● Exercise objective: Take each line from the entries that holds "layout" and copy it out.

● Given information:
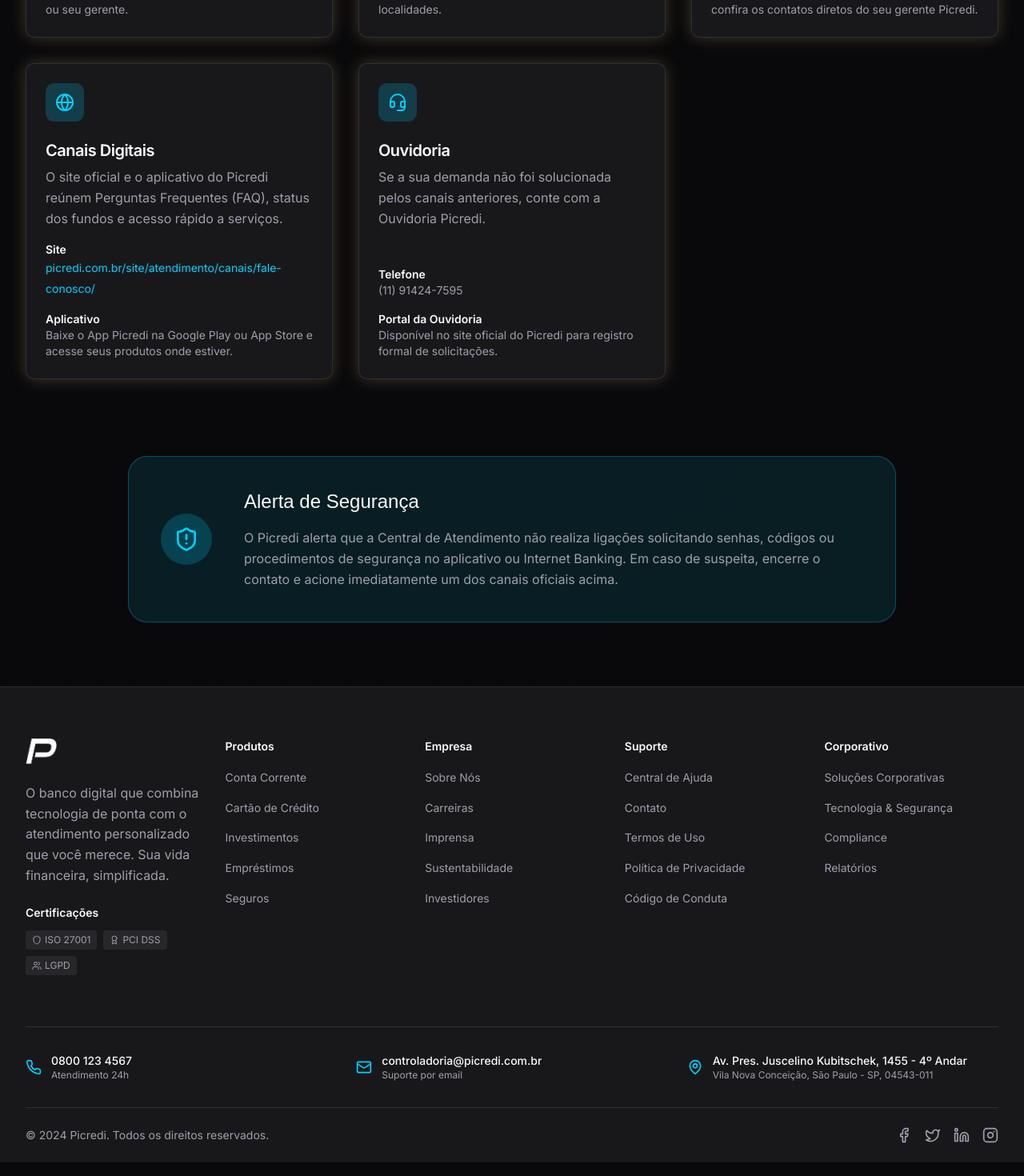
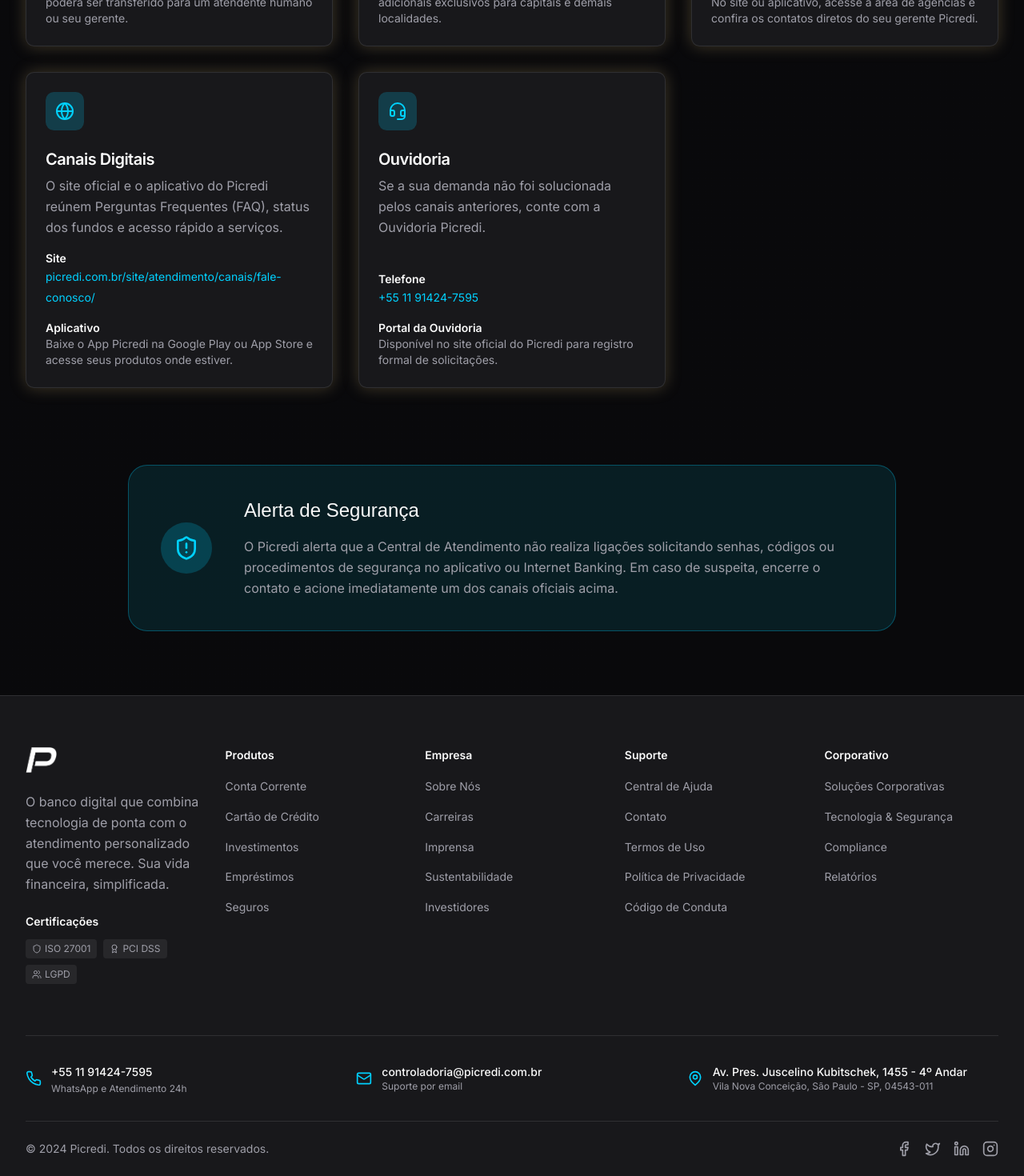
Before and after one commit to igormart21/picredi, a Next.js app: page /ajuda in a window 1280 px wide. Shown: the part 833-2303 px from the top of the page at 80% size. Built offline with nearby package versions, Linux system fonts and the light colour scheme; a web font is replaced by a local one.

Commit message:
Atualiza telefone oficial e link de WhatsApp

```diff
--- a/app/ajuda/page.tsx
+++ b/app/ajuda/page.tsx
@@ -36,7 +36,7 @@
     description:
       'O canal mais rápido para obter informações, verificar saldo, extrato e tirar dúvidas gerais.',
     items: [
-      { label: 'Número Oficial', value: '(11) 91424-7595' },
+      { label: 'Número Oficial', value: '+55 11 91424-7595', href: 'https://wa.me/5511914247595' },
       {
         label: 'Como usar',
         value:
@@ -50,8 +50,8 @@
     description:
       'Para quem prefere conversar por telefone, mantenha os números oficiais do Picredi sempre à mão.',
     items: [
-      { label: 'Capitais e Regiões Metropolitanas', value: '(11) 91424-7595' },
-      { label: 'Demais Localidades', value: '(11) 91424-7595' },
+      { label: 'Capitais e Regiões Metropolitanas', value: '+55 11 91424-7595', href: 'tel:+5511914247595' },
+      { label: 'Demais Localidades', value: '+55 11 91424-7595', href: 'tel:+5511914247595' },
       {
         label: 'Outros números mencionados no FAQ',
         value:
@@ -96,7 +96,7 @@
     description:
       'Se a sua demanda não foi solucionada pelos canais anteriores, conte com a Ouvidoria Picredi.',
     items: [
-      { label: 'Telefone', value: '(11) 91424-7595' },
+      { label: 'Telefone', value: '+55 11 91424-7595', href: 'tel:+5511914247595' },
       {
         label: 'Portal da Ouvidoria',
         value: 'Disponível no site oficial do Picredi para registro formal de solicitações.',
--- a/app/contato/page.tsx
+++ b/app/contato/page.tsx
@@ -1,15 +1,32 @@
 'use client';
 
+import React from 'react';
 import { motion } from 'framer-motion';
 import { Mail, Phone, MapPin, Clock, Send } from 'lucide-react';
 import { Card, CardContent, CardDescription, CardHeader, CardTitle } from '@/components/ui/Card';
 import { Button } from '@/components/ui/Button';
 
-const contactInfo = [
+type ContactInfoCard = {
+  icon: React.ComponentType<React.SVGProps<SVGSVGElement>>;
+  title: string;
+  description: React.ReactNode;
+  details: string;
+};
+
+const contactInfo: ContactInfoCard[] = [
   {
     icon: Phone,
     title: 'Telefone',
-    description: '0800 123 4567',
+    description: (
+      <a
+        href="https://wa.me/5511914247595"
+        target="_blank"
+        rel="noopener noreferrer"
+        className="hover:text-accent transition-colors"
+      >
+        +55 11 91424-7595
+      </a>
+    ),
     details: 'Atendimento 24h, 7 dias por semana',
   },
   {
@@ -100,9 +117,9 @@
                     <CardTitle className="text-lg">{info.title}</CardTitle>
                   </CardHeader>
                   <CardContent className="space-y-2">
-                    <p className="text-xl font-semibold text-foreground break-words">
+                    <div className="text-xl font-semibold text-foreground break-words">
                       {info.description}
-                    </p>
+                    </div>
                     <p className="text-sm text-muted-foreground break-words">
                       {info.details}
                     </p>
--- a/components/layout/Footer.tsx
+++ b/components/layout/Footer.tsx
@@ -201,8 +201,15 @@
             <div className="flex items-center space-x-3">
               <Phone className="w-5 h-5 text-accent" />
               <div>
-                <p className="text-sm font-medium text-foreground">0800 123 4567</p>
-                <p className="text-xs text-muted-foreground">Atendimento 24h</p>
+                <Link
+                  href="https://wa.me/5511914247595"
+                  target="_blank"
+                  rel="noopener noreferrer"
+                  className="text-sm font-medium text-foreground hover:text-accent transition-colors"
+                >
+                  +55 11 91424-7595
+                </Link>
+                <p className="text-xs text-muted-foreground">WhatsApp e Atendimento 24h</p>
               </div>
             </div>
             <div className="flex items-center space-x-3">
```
---
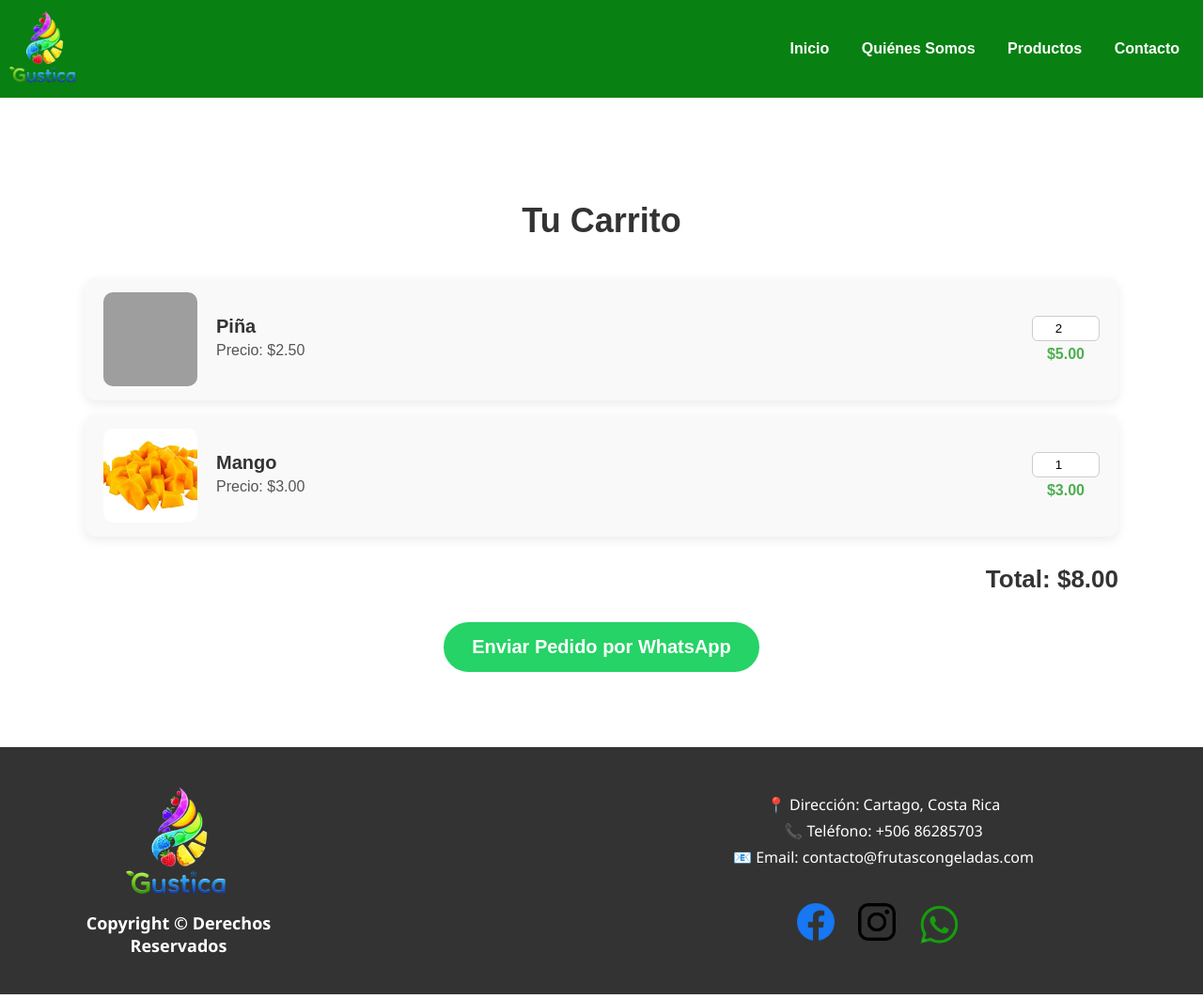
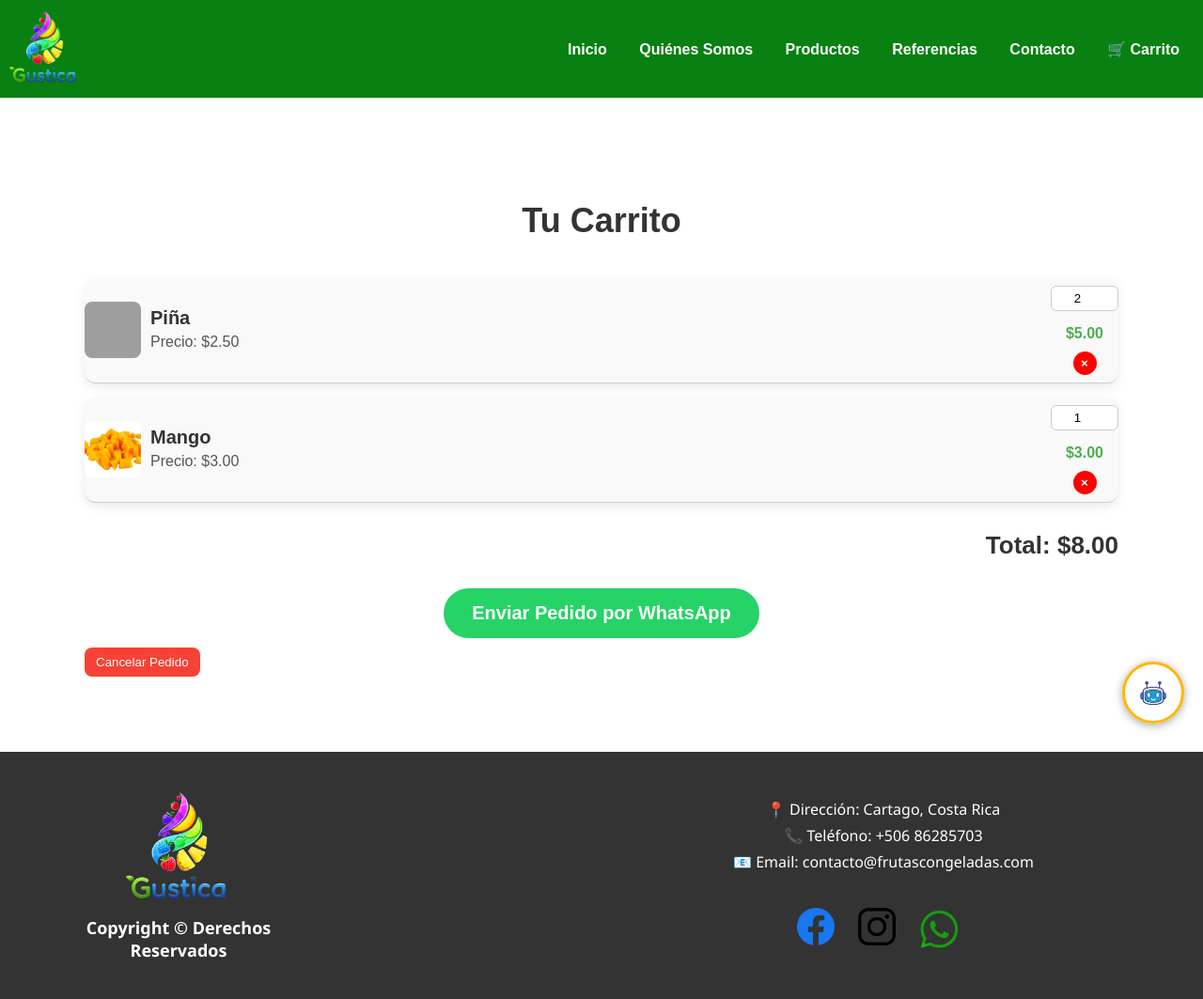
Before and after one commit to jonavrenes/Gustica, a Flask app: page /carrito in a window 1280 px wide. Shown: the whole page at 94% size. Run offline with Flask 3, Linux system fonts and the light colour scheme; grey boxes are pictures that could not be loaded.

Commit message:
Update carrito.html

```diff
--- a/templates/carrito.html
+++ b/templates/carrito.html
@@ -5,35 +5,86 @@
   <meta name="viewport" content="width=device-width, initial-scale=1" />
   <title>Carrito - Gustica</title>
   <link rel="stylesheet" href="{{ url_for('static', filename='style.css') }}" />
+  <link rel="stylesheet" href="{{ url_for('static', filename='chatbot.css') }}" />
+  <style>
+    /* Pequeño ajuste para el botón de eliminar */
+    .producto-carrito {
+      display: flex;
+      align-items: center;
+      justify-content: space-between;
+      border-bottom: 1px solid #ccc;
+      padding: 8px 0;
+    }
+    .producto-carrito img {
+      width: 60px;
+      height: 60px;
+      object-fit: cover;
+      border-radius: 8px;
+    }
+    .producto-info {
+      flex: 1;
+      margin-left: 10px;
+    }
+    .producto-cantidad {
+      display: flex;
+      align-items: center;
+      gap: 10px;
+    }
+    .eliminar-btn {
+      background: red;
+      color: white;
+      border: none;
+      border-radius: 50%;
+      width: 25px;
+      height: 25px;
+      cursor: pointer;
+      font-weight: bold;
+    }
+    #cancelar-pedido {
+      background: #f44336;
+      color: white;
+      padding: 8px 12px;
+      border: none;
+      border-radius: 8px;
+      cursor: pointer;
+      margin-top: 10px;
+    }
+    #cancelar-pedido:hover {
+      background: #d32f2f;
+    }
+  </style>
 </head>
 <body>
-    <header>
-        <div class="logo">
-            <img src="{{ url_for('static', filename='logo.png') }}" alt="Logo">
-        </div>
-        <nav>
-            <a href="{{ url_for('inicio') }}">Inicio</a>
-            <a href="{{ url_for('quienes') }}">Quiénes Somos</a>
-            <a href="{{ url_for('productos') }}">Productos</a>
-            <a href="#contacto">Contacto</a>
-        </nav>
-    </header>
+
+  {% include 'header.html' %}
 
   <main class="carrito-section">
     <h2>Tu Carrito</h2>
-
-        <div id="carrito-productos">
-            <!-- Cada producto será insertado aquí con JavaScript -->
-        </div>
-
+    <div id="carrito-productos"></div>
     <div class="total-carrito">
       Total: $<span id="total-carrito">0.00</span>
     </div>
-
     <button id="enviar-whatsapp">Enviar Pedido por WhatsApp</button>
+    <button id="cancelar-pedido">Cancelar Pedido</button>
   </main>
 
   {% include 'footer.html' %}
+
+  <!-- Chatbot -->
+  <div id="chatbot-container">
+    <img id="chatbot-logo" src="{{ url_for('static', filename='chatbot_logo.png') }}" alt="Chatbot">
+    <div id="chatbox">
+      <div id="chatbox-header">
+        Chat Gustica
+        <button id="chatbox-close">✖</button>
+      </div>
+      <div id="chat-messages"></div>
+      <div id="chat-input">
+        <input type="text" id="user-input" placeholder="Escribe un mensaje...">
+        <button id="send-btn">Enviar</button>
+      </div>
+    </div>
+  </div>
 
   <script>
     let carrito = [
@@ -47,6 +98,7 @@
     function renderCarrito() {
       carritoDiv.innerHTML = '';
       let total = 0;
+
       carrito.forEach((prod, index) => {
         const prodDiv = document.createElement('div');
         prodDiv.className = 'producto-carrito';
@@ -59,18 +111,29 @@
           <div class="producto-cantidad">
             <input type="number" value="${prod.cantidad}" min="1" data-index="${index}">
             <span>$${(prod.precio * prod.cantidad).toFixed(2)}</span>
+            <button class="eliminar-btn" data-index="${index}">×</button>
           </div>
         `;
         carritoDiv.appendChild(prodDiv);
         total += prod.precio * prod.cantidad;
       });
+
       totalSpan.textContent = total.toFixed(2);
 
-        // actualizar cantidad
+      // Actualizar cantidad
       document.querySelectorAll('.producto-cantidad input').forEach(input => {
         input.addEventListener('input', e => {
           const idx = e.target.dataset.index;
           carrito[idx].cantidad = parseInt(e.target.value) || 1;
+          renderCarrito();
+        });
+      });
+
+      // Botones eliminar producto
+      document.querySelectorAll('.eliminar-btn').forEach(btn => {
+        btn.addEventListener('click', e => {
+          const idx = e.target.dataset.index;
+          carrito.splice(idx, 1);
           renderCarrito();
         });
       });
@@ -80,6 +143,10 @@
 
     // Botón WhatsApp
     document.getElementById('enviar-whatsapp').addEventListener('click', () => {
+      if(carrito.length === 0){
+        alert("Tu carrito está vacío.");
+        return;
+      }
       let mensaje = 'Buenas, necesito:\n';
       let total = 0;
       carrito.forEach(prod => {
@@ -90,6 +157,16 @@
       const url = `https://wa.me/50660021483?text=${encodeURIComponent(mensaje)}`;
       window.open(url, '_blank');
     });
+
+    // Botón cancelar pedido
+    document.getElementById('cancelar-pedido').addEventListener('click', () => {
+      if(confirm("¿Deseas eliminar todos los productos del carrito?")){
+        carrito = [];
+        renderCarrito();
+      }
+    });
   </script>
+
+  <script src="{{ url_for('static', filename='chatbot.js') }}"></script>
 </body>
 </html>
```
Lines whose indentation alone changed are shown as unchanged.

● The completed task:
--- a/components/layout/Footer.tsx
+++ b/components/layout/Footer.tsx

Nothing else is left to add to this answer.